MOSCOW, March 5 (Reuters) - Polymetal, one of Russia’s largest gold and silver producers, is considering updating its dividend policy to make it more predictable, its chief financial officer said, after the company announced record-high earnings for 2019.
Polymetal, which distributed its highest-ever dividends for the previous year, said on Wednesday its 2019 net earnings rose 36% to $483 million due to stronger global gold prices and higher output.
“We are considering some possible refinements to our dividend policy,” finance chief Maxim Nazimok told Reuters. “Special dividends in their current form always come as something of a surprise to investors ... We are thinking about how to improve predictability.”
Polymetal’s board of directors will consider the updated policy towards mid-2020, the CFO added. Its total 2019 dividend payout will be $385 million, up from $223 million in 2018.
This includes a special dividend announced in January and a final dividend of $197 million announced on Wednesday.
The spread of the coronavirus this year has driven a further jump in gold prices in London.
Buoyed by higher gold prices, shares in Polymetal, part-owned by businessman Alexander Nesis, are up 8.6% so far this year in London.
“As a result of the coronavirus, everything is moving very quickly ... Objectively, volatility in the market has increased and gold has become very attractive as a safe-haven asset class,” Nazimok said.
The prices will not affect Polymetal’s output, he added. On Wednesday the company reiterated production guidance of 1.6 million troy ounces of gold equivalent, a mix of gold and other metals, for each of 2020 and 2021. It produced 1.61 million ounces in 2019.
Polymetal may reduce its net debt to EBITDA ratio, a measurement of debt burden, to below 1.4 in 2020 as its core earnings - EBITDA - are expected to rise on the back of higher gold prices. It has no plans to tap debt capital markets or make a share offering, Nazimok said.
He also said the company was considering a range of options for the future of its Kutyn gold project in Russia’s far east, adding it was worth at least two times higher than a “hopelessly outdated” earlier valuation of $40 million.

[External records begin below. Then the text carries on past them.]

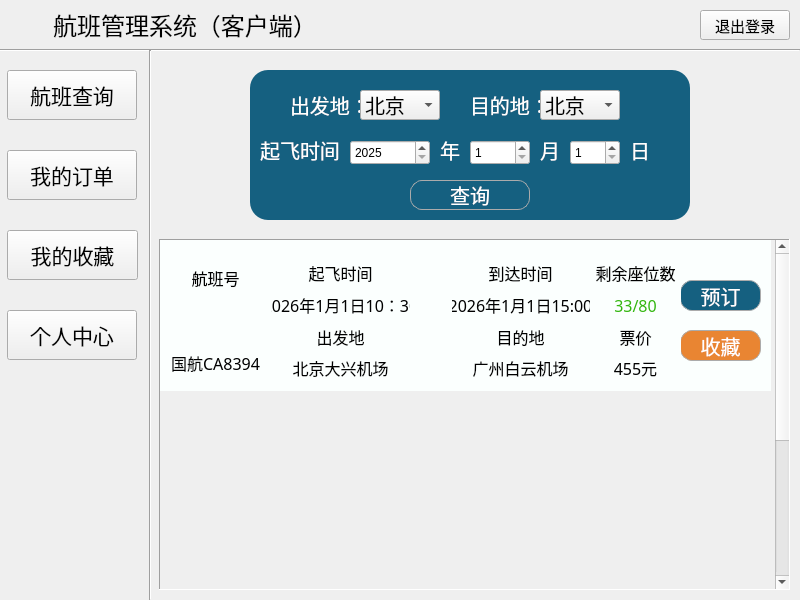
Above: UserMainWindow.ui from ImmortalWatcher/Flient_Management before the change. Below: the same form after it.
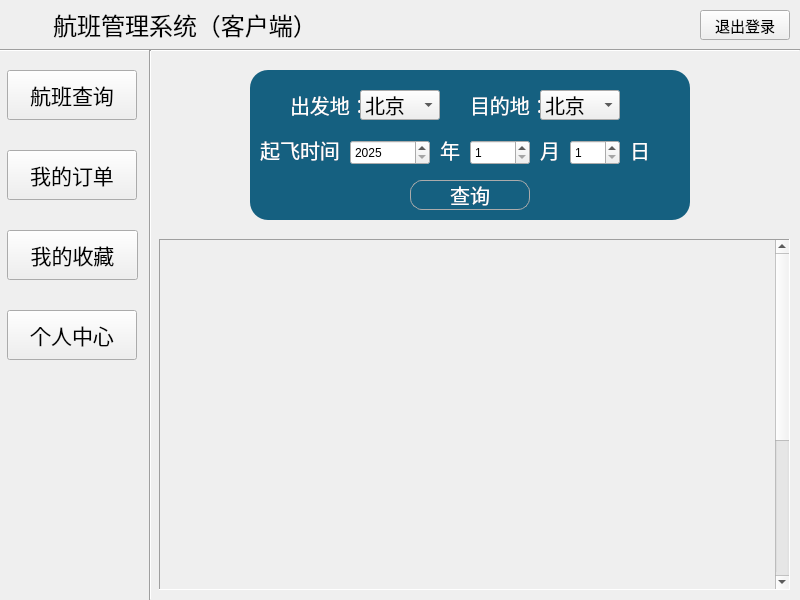
That is the form after the change. The open tabs and pages were chosen to show the change. Icons and pictures are not drawn.

Commit message:
添加航班查询功能后端连接，bug待修（显示问题）
没招了，投降了

Patch:
```diff
--- a/UserMainWindow.ui
+++ b/UserMainWindow.ui
@@ -1844,530 +1844,6 @@
          <height>600</height>
         </size>
        </property>
-       <widget class="QWidget" name="widget" native="true">
-        <property name="geometry">
-         <rect>
-          <x>0</x>
-          <y>0</y>
-          <width>611</width>
-          <height>151</height>
-         </rect>
-        </property>
-        <property name="sizePolicy">
-         <sizepolicy hsizetype="Fixed" vsizetype="Fixed">
-          <horstretch>0</horstretch>
-          <verstretch>0</verstretch>
-         </sizepolicy>
-        </property>
-        <property name="styleSheet">
-         <string notr="true">background-color: #fbfffe;</string>
-        </property>
-        <widget class="QPushButton" name="searchBtn_2">
-         <property name="enabled">
-          <bool>true</bool>
-         </property>
-         <property name="geometry">
-          <rect>
-           <x>520</x>
-           <y>40</y>
-           <width>81</width>
-           <height>31</height>
-          </rect>
-         </property>
-         <property name="font">
-          <font>
-           <family>华文琥珀</family>
-           <pointsize>15</pointsize>
-          </font>
-         </property>
-         <property name="styleSheet">
-          <string notr="true">QPushButton {
-    background-color: #156080;
-    color: white;
-    border: 1px solid #ababab;
-    border-radius: 12px;
-}</string>
-         </property>
-         <property name="text">
-          <string>预订</string>
-         </property>
-        </widget>
-        <widget class="QPushButton" name="searchBtn_3">
-         <property name="enabled">
-          <bool>true</bool>
-         </property>
-         <property name="geometry">
-          <rect>
-           <x>520</x>
-           <y>90</y>
-           <width>81</width>
-           <height>31</height>
-          </rect>
-         </property>
-         <property name="font">
-          <font>
-           <family>华文琥珀</family>
-           <pointsize>15</pointsize>
-          </font>
-         </property>
-         <property name="styleSheet">
-          <string notr="true">QPushButton {
-    background-color: #e98532;
-    color: white;
-    border: 1px solid #ababab;
-    border-radius: 12px;
-}</string>
-         </property>
-         <property name="text">
-          <string>收藏</string>
-         </property>
-        </widget>
-        <widget class="QWidget" name="verticalLayoutWidget">
-         <property name="geometry">
-          <rect>
-           <x>110</x>
-           <y>20</y>
-           <width>141</width>
-           <height>121</height>
-          </rect>
-         </property>
-         <layout class="QVBoxLayout" name="verticalLayout">
-          <item>
-           <widget class="QLabel" name="label_4">
-            <property name="font">
-             <font>
-              <family>华文楷体</family>
-              <pointsize>12</pointsize>
-             </font>
-            </property>
-            <property name="text">
-             <string>起飞时间</string>
-            </property>
-            <property name="alignment">
-             <set>Qt::AlignmentFlag::AlignCenter</set>
-            </property>
-           </widget>
-          </item>
-          <item>
-           <widget class="QLabel" name="label_6">
-            <property name="font">
-             <font>
-              <family>华文楷体</family>
-              <pointsize>12</pointsize>
-              <bold>false</bold>
-             </font>
-            </property>
-            <property name="text">
-             <string>2026年1月1日10：30</string>
-            </property>
-            <property name="alignment">
-             <set>Qt::AlignmentFlag::AlignCenter</set>
-            </property>
-           </widget>
-          </item>
-          <item>
-           <widget class="QLabel" name="label_5">
-            <property name="font">
-             <font>
-              <family>华文楷体</family>
-              <pointsize>12</pointsize>
-             </font>
-            </property>
-            <property name="text">
-             <string>出发地</string>
-            </property>
-            <property name="alignment">
-             <set>Qt::AlignmentFlag::AlignCenter</set>
-            </property>
-           </widget>
-          </item>
-          <item>
-           <widget class="QLabel" name="label_7">
-            <property name="font">
-             <font>
-              <family>华文楷体</family>
-              <pointsize>12</pointsize>
-              <bold>false</bold>
-             </font>
-            </property>
-            <property name="text">
-             <string>北京大兴机场</string>
-            </property>
-            <property name="alignment">
-             <set>Qt::AlignmentFlag::AlignCenter</set>
-            </property>
-           </widget>
-          </item>
-         </layout>
-        </widget>
-        <widget class="QWidget" name="verticalLayoutWidget_2">
-         <property name="geometry">
-          <rect>
-           <x>290</x>
-           <y>20</y>
-           <width>141</width>
-           <height>121</height>
-          </rect>
-         </property>
-         <layout class="QVBoxLayout" name="verticalLayout_3">
-          <item>
-           <widget class="QLabel" name="label_9">
-            <property name="font">
-             <font>
-              <family>华文楷体</family>
-              <pointsize>12</pointsize>
-             </font>
-            </property>
-            <property name="text">
-             <string>到达时间</string>
-            </property>
-            <property name="alignment">
-             <set>Qt::AlignmentFlag::AlignCenter</set>
-            </property>
-           </widget>
-          </item>
-          <item>
-           <widget class="QLabel" name="label_8">
-            <property name="font">
-             <font>
-              <family>华文楷体</family>
-              <pointsize>12</pointsize>
-              <bold>false</bold>
-             </font>
-            </property>
-            <property name="text">
-             <string>2026年1月1日15:00</string>
-            </property>
-            <property name="alignment">
-             <set>Qt::AlignmentFlag::AlignCenter</set>
-            </property>
-           </widget>
-          </item>
-          <item>
-           <widget class="QLabel" name="label_10">
-            <property name="font">
-             <font>
-              <family>华文楷体</family>
-              <pointsize>12</pointsize>
-             </font>
-            </property>
-            <property name="text">
-             <string>目的地</string>
-            </property>
-            <property name="alignment">
-             <set>Qt::AlignmentFlag::AlignCenter</set>
-            </property>
-           </widget>
-          </item>
-          <item>
-           <widget class="QLabel" name="label_11">
-            <property name="font">
-             <font>
-              <family>华文楷体</family>
-              <pointsize>12</pointsize>
-              <bold>false</bold>
-             </font>
-            </property>
-            <property name="text">
-             <string>广州白云机场</string>
-            </property>
-            <property name="alignment">
-             <set>Qt::AlignmentFlag::AlignCenter</set>
-            </property>
-           </widget>
-          </item>
-         </layout>
-        </widget>
-        <widget class="QWidget" name="verticalLayoutWidget_3">
-         <property name="geometry">
-          <rect>
-           <x>0</x>
-           <y>20</y>
-           <width>111</width>
-           <height>121</height>
-          </rect>
-         </property>
-         <layout class="QVBoxLayout" name="verticalLayout_5">
-          <item>
-           <widget class="QLabel" name="label_12">
-            <property name="font">
-             <font>
-              <family>华文楷体</family>
-              <pointsize>12</pointsize>
-             </font>
-            </property>
-            <property name="text">
-             <string>航班号</string>
-            </property>
-            <property name="alignment">
-             <set>Qt::AlignmentFlag::AlignCenter</set>
-            </property>
-           </widget>
-          </item>
-          <item>
-           <widget class="QLabel" name="label">
-            <property name="font">
-             <font>
-              <family>华文楷体</family>
-              <pointsize>11</pointsize>
-             </font>
-            </property>
-            <property name="styleSheet">
-             <string notr="true"/>
-            </property>
-            <property name="text">
-             <string/>
-            </property>
-            <property name="pixmap">
-             <pixmap resource="figures.qrc">:/img/source/figures/capitalLogo.png</pixmap>
-            </property>
-            <property name="alignment">
-             <set>Qt::AlignmentFlag::AlignCenter</set>
-            </property>
-           </widget>
-          </item>
-          <item>
-           <widget class="QLabel" name="label_14">
-            <property name="font">
-             <font>
-              <family>华文楷体</family>
-              <pointsize>12</pointsize>
-              <bold>false</bold>
-             </font>
-            </property>
-            <property name="text">
-             <string>国航CA8394</string>
-            </property>
-            <property name="alignment">
-             <set>Qt::AlignmentFlag::AlignCenter</set>
-            </property>
-           </widget>
-          </item>
-         </layout>
-        </widget>
-        <widget class="QWidget" name="verticalLayoutWidget_4">
-         <property name="geometry">
-          <rect>
-           <x>250</x>
-           <y>20</y>
-           <width>42</width>
-           <height>121</height>
-          </rect>
-         </property>
-         <layout class="QVBoxLayout" name="verticalLayout_4">
-          <item>
-           <widget class="QLabel" name="label_13">
-            <property name="font">
-             <font>
-              <family>华文楷体</family>
-              <pointsize>11</pointsize>
-             </font>
-            </property>
-            <property name="styleSheet">
-             <string notr="true">border：none；</string>
-            </property>
-            <property name="text">
-             <string/>
-            </property>
-            <property name="pixmap">
-             <pixmap resource="figures.qrc">:/img/source/figures/arrow.png</pixmap>
-            </property>
-            <property name="alignment">
-             <set>Qt::AlignmentFlag::AlignCenter</set>
-            </property>
-           </widget>
-          </item>
-         </layout>
-        </widget>
-        <widget class="QWidget" name="verticalLayoutWidget_5">
-         <property name="geometry">
-          <rect>
-           <x>430</x>
-           <y>20</y>
-           <width>91</width>
-           <height>121</height>
-          </rect>
-         </property>
-         <layout class="QVBoxLayout" name="verticalLayout_6">
-          <item>
-           <widget class="QLabel" name="label_17">
-            <property name="font">
-             <font>
-              <family>华文楷体</family>
-              <pointsize>12</pointsize>
-              <bold>false</bold>
-             </font>
-            </property>
-            <property name="text">
-             <string>剩余座位数</string>
-            </property>
-            <property name="alignment">
-             <set>Qt::AlignmentFlag::AlignCenter</set>
-            </property>
-           </widget>
-          </item>
-          <item>
-           <widget class="QLabel" name="label_18">
-            <property name="palette">
-             <palette>
-              <active>
-               <colorrole role="WindowText">
-                <brush brushstyle="SolidPattern">
-                 <color alpha="255">
-                  <red>51</red>
-                  <green>182</green>
-                  <blue>15</blue>
-                 </color>
-                </brush>
-               </colorrole>
-               <colorrole role="Button">
-                <brush brushstyle="SolidPattern">
-                 <color alpha="255">
-                  <red>251</red>
-                  <green>255</green>
-                  <blue>254</blue>
-                 </color>
-                </brush>
-               </colorrole>
-               <colorrole role="Base">
-                <brush brushstyle="SolidPattern">
-                 <color alpha="255">
-                  <red>251</red>
-                  <green>255</green>
-                  <blue>254</blue>
-                 </color>
-                </brush>
-               </colorrole>
-               <colorrole role="Window">
-                <brush brushstyle="SolidPattern">
-                 <color alpha="255">
-                  <red>251</red>
-                  <green>255</green>
-                  <blue>254</blue>
-                 </color>
-                </brush>
-               </colorrole>
-              </active>
-              <inactive>
-               <colorrole role="WindowText">
-                <brush brushstyle="SolidPattern">
-                 <color alpha="255">
-                  <red>51</red>
-                  <green>182</green>
-                  <blue>15</blue>
-                 </color>
-                </brush>
-               </colorrole>
-               <colorrole role="Button">
-                <brush brushstyle="SolidPattern">
-                 <color alpha="255">
-                  <red>251</red>
-                  <green>255</green>
-                  <blue>254</blue>
-                 </color>
-                </brush>
-               </colorrole>
-               <colorrole role="Base">
-                <brush brushstyle="SolidPattern">
-                 <color alpha="255">
-                  <red>251</red>
-                  <green>255</green>
-                  <blue>254</blue>
-                 </color>
-                </brush>
-               </colorrole>
-               <colorrole role="Window">
-                <brush brushstyle="SolidPattern">
-                 <color alpha="255">
-                  <red>251</red>
-                  <green>255</green>
-                  <blue>254</blue>
-                 </color>
-                </brush>
-               </colorrole>
-              </inactive>
-              <disabled>
-               <colorrole role="Button">
-                <brush brushstyle="SolidPattern">
-                 <color alpha="255">
-                  <red>251</red>
-                  <green>255</green>
-                  <blue>254</blue>
-                 </color>
-                </brush>
-               </colorrole>
-               <colorrole role="Base">
-                <brush brushstyle="SolidPattern">
-                 <color alpha="255">
-                  <red>251</red>
-                  <green>255</green>
-                  <blue>254</blue>
-                 </color>
-                </brush>
-               </colorrole>
-               <colorrole role="Window">
-                <brush brushstyle="SolidPattern">
-                 <color alpha="255">
-                  <red>251</red>
-                  <green>255</green>
-                  <blue>254</blue>
-                 </color>
-                </brush>
-               </colorrole>
-              </disabled>
-             </palette>
-            </property>
-            <property name="font">
-             <font>
-              <family>华文楷体</family>
-              <pointsize>12</pointsize>
-              <bold>false</bold>
-             </font>
-            </property>
-            <property name="text">
-             <string>33/80</string>
-            </property>
-            <property name="alignment">
-             <set>Qt::AlignmentFlag::AlignCenter</set>
-            </property>
-           </widget>
-          </item>
-          <item>
-           <widget class="QLabel" name="label_15">
-            <property name="font">
-             <font>
-              <family>华文楷体</family>
-              <pointsize>12</pointsize>
-             </font>
-            </property>
-            <property name="text">
-             <string>票价</string>
-            </property>
-            <property name="alignment">
-             <set>Qt::AlignmentFlag::AlignCenter</set>
-            </property>
-           </widget>
-          </item>
-          <item>
-           <widget class="QLabel" name="label_16">
-            <property name="font">
-             <font>
-              <family>华文楷体</family>
-              <pointsize>12</pointsize>
-              <bold>false</bold>
-             </font>
-            </property>
-            <property name="text">
-             <string>455元</string>
-            </property>
-            <property name="alignment">
-             <set>Qt::AlignmentFlag::AlignCenter</set>
-            </property>
-           </widget>
-          </item>
-         </layout>
-        </widget>
-       </widget>
       </widget>
      </widget>
     </widget>
```
Left out of the diff: 2 changed lines with no effect on the pictures. The commit also changes 13 other files.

The company is considering all options for the project, Nazimok said, from a full sale to attracting partners and setting up a joint venture. (Reporting by Anastasia Lyrchikova; writing by Polina Ivanova; editing by Polina Devitt and David Evans)